(Web document revisions)
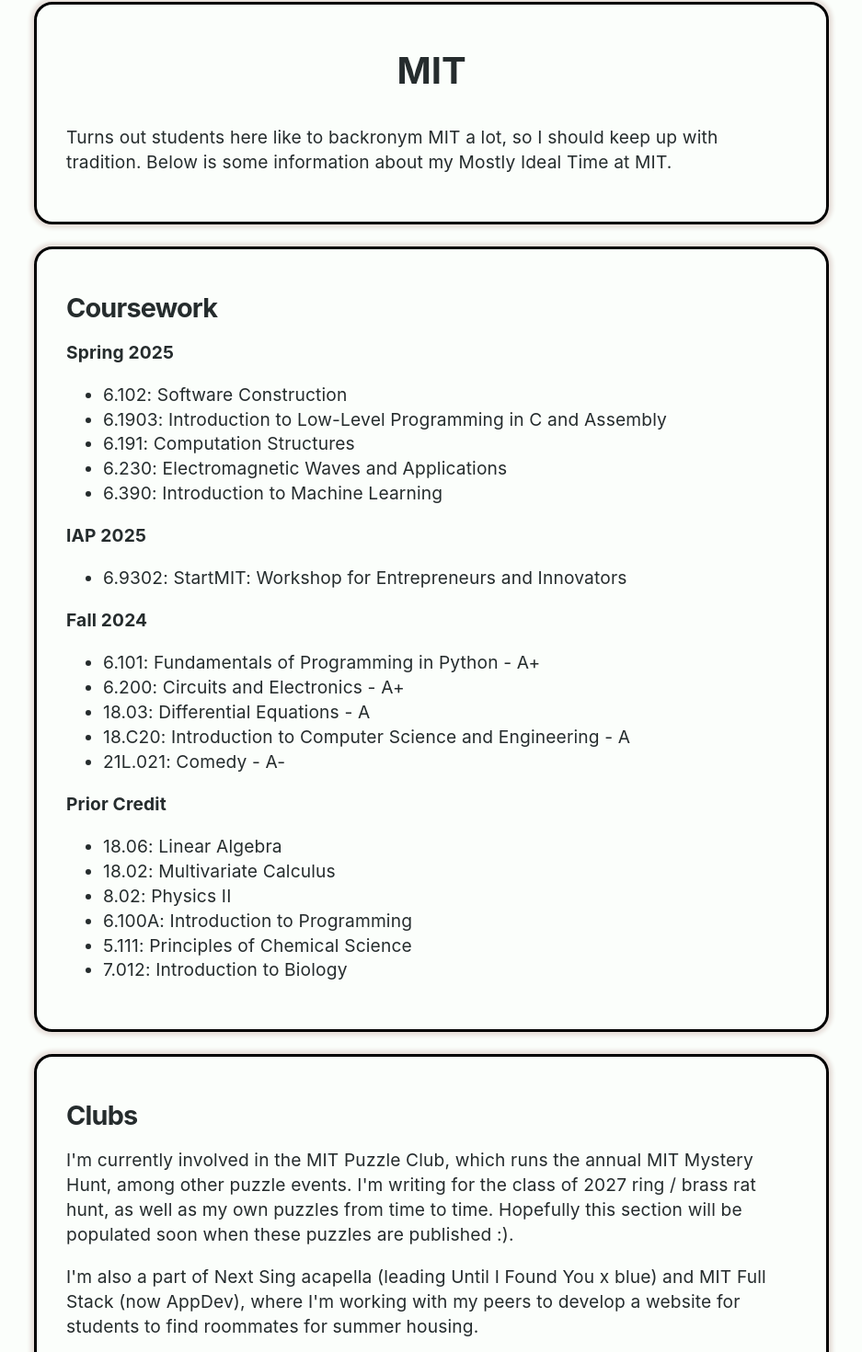
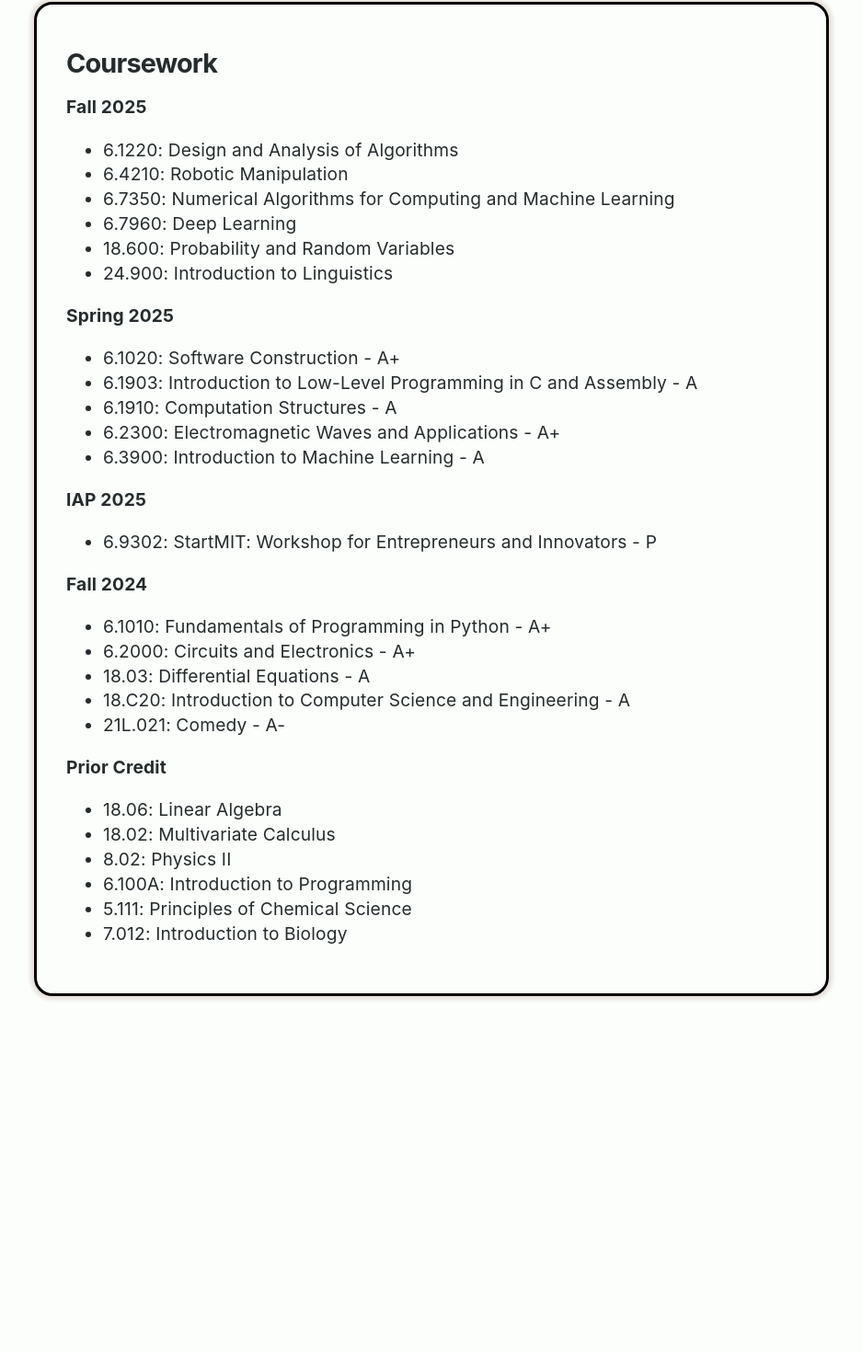
Before and after one commit to ricE06/personal-website, a Next.js app: page /mit in a window 1280 px wide. Shown: the part 72-1542 px from the top of the page at 92% size, without its empty margins (171-1108 px from the left). After the commit the page ends 1171 px from the top, so only its background shows below. Built offline with nearby package versions, Linux system fonts and the light colour scheme.

Commit message:
updated content of coursework page

```diff
--- a/pages/mit.js
+++ b/pages/mit.js
@@ -9,40 +9,40 @@
   return (
 	  <Layout>
 		<div className={styles.container}>
-      <header className={styles.header}>
-            <h1 className={utilStyles.heading2Xl}>{'MIT'}</h1>
-       <section className={utilStyles.headingMd}>
-	  <p>
-	  Turns out students here like to backronym MIT a lot, so I should keep up with tradition. Below is
-	  some information about my Mostly Ideal Time at MIT.
-	  </p>
-	  </section>
-	  </header>
-	  </div>
-		<div className={styles.container}>
       <section className={utilStyles.headingMd}>
 	  <h2 className={utilStyles.headingXl}>{'Coursework'}</h2>
 			<p>
+			<b> Fall 2025 </b>
+	  		<ul>
+	  			<li>6.1220: Design and Analysis of Algorithms</li>
+	  			<li>6.4210: Robotic Manipulation</li>
+	  			<li>6.7350: Numerical Algorithms for Computing and Machine Learning</li>
+	  			<li>6.7960: Deep Learning</li>
+	  			<li>18.600: Probability and Random Variables </li>
+	  			<li>24.900: Introduction to Linguistics</li>
+				</ul>
+		  </p>
+			<p>
 			<b> Spring 2025 </b>
 	  		<ul>
-	  			<li>6.102: Software Construction </li>
-	  			<li>6.1903: Introduction to Low-Level Programming in C and Assembly </li>
-	  			<li>6.191: Computation Structures </li>
-	  			<li>6.230: Electromagnetic Waves and Applications </li>
-	  			<li>6.390: Introduction to Machine Learning </li>
+	  			<li>6.1020: Software Construction - A+ </li>
+	  			<li>6.1903: Introduction to Low-Level Programming in C and Assembly - A </li>
+	  			<li>6.1910: Computation Structures - A </li>
+	  			<li>6.2300: Electromagnetic Waves and Applications - A+ </li>
+	  			<li>6.3900: Introduction to Machine Learning - A </li>
 				</ul>
 		  </p>
 	  		<p>
 	  		<b> IAP 2025 </b>
 	  		<ul>
-	  			<li>6.9302: StartMIT: Workshop for Entrepreneurs and Innovators</li>
+	  			<li>6.9302: StartMIT: Workshop for Entrepreneurs and Innovators - P</li>
 	  		</ul>
 	  		</p>
 			<p>
 			<b> Fall 2024 </b>
 	  		<ul>
-	  			<li>6.101: Fundamentals of Programming in Python - A+</li>
-	  			<li>6.200: Circuits and Electronics - A+ </li>
+	  			<li>6.1010: Fundamentals of Programming in Python - A+</li>
+	  			<li>6.2000: Circuits and Electronics - A+ </li>
 	  			<li>18.03: Differential Equations - A </li>
 	  			<li>18.C20: Introduction to Computer Science and Engineering - A</li>
 	  			<li>21L.021: Comedy - A-</li>
@@ -62,22 +62,6 @@
       </section>
 
 	  </div>
-		<div className={styles.container}>
-      <section className={utilStyles.headingMd}>
-	  <h2 className={utilStyles.headingXl}>{'Clubs'}</h2>
-			<p>
-	  		I'm currently involved in the MIT Puzzle Club, which runs the annual
-	  		MIT Mystery Hunt, among other puzzle events. I'm writing for the class of 2027
-	  		ring / brass rat hunt, as well as my own puzzles from time to time. Hopefully this
-	  		section will be populated soon when these puzzles are published :).
-			</p>
-			<p>
-	  		I'm also a part of Next Sing acapella (leading Until I Found You x blue)
-				and MIT Full Stack (now AppDev), where I'm working with my peers to develop a
-				website for students to find roommates for summer housing.
-			</p>
-      </section>
-	  </div>
 	  </Layout>
   );
 }
```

(WORK REQUEST)
What is needed is a word-for-word copy of the data, minus its pictures.

(ANSWER BOX)
Before and after one commit to ricE06/personal-website, a Next.js app: page /mit in a window 1280 px wide. Shown: the part 72-1542 px from the top of the page at 92% size, without its empty margins (171-1108 px from the left). After the commit the page ends 1171 px from the top, so only its background shows below. Built offline with nearby package versions, Linux system fonts and the light colour scheme.

Commit message:
updated content of coursework page

```diff
--- a/pages/mit.js
+++ b/pages/mit.js
@@ -9,40 +9,40 @@
   return (
 	  <Layout>
 		<div className={styles.container}>
-      <header className={styles.header}>
-            <h1 className={utilStyles.heading2Xl}>{'MIT'}</h1>
-       <section className={utilStyles.headingMd}>
-	  <p>
-	  Turns out students here like to backronym MIT a lot, so I should keep up with tradition. Below is
-	  some information about my Mostly Ideal Time at MIT.
-	  </p>
-	  </section>
-	  </header>
-	  </div>
-		<div className={styles.container}>
       <section className={utilStyles.headingMd}>
 	  <h2 className={utilStyles.headingXl}>{'Coursework'}</h2>
 			<p>
+			<b> Fall 2025 </b>
+	  		<ul>
+	  			<li>6.1220: Design and Analysis of Algorithms</li>
+	  			<li>6.4210: Robotic Manipulation</li>
+	  			<li>6.7350: Numerical Algorithms for Computing and Machine Learning</li>
+	  			<li>6.7960: Deep Learning</li>
+	  			<li>18.600: Probability and Random Variables </li>
+	  			<li>24.900: Introduction to Linguistics</li>
+				</ul>
+		  </p>
+			<p>
 			<b> Spring 2025 </b>
 	  		<ul>
-	  			<li>6.102: Software Construction </li>
-	  			<li>6.1903: Introduction to Low-Level Programming in C and Assembly </li>
-	  			<li>6.191: Computation Structures </li>
-	  			<li>6.230: Electromagnetic Waves and Applications </li>
-	  			<li>6.390: Introduction to Machine Learning </li>
+	  			<li>6.1020: Software Construction - A+ </li>
+	  			<li>6.1903: Introduction to Low-Level Programming in C and Assembly - A </li>
+	  			<li>6.1910: Computation Structures - A </li>
+	  			<li>6.2300: Electromagnetic Waves and Applications - A+ </li>
+	  			<li>6.3900: Introduction to Machine Learning - A </li>
 				</ul>
 		  </p>
 	  		<p>
 	  		<b> IAP 2025 </b>
 	  		<ul>
-	  			<li>6.9302: StartMIT: Workshop for Entrepreneurs and Innovators</li>
+	  			<li>6.9302: StartMIT: Workshop for Entrepreneurs and Innovators - P</li>
 	  		</ul>
 	  		</p>
 			<p>
 			<b> Fall 2024 </b>
 	  		<ul>
-	  			<li>6.101: Fundamentals of Programming in Python - A+</li>
-	  			<li>6.200: Circuits and Electronics - A+ </li>
+	  			<li>6.1010: Fundamentals of Programming in Python - A+</li>
+	  			<li>6.2000: Circuits and Electronics - A+ </li>
 	  			<li>18.03: Differential Equations - A </li>
 	  			<li>18.C20: Introduction to Computer Science and Engineering - A</li>
 	  			<li>21L.021: Comedy - A-</li>
@@ -62,22 +62,6 @@
       </section>
 
 	  </div>
-		<div className={styles.container}>
-      <section className={utilStyles.headingMd}>
-	  <h2 className={utilStyles.headingXl}>{'Clubs'}</h2>
-			<p>
-	  		I'm currently involved in the MIT Puzzle Club, which runs the annual
-	  		MIT Mystery Hunt, among other puzzle events. I'm writing for the class of 2027
-	  		ring / brass rat hunt, as well as my own puzzles from time to time. Hopefully this
-	  		section will be populated soon when these puzzles are published :).
-			</p>
-			<p>
-	  		I'm also a part of Next Sing acapella (leading Until I Found You x blue)
-				and MIT Full Stack (now AppDev), where I'm working with my peers to develop a
-				website for students to find roommates for summer housing.
-			</p>
-      </section>
-	  </div>
 	  </Layout>
   );
 }
```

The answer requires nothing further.